§ **WHAT THE EXERCISE ASKS**:
Give the records again in full, exactly as they appear, but without the pictures.
== PROVIDED RECORDS
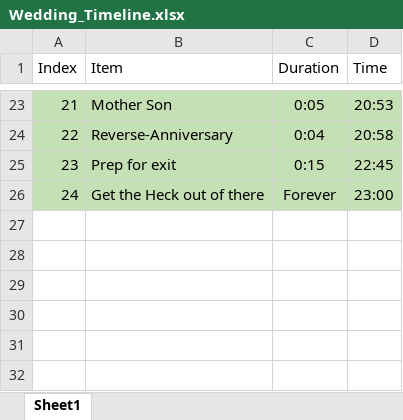
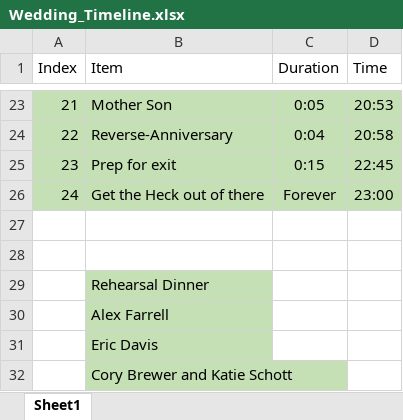
Before and after one commit to farrell49/Farrell_Garrett_Wedding, an Excel workbook: Wedding_Timeline.xlsx, sheet Sheet1, drawn as a sheet; only a part is shown, gaps mark what is left out; values as stored, in another font and other column widths than the file's, no borders; the diff names each change by its address in the sheet, - before the commit and + after, or states it on an @@ line.

```diff
--- a/Wedding_Timeline.xlsx (sheet Sheet1)
+++ b/Wedding_Timeline.xlsx (sheet Sheet1)
+row 27: (empty)
+row 28: (empty)
+row 29:  | Rehearsal Dinner
+row 30:  | Alex Farrell
+row 31:  | Eric Davis
+row 32:  | Cory Brewer and Katie Schott
```
Also changed, not shown: 1 other file.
====
§ **SOLUTION TO THIS TASK**:
Before and after one commit to farrell49/Farrell_Garrett_Wedding, an Excel workbook: Wedding_Timeline.xlsx, sheet Sheet1, drawn as a sheet; only a part is shown, gaps mark what is left out; values as stored, in another font and other column widths than the file's, no borders; the diff names each change by its address in the sheet, - before the commit and + after, or states it on an @@ line.

```diff
--- a/Wedding_Timeline.xlsx (sheet Sheet1)
+++ b/Wedding_Timeline.xlsx (sheet Sheet1)
+row 27: (empty)
+row 28: (empty)
+row 29:  | Rehearsal Dinner
+row 30:  | Alex Farrell
+row 31:  | Eric Davis
+row 32:  | Cory Brewer and Katie Schott
```
Also changed, not shown: 1 other file.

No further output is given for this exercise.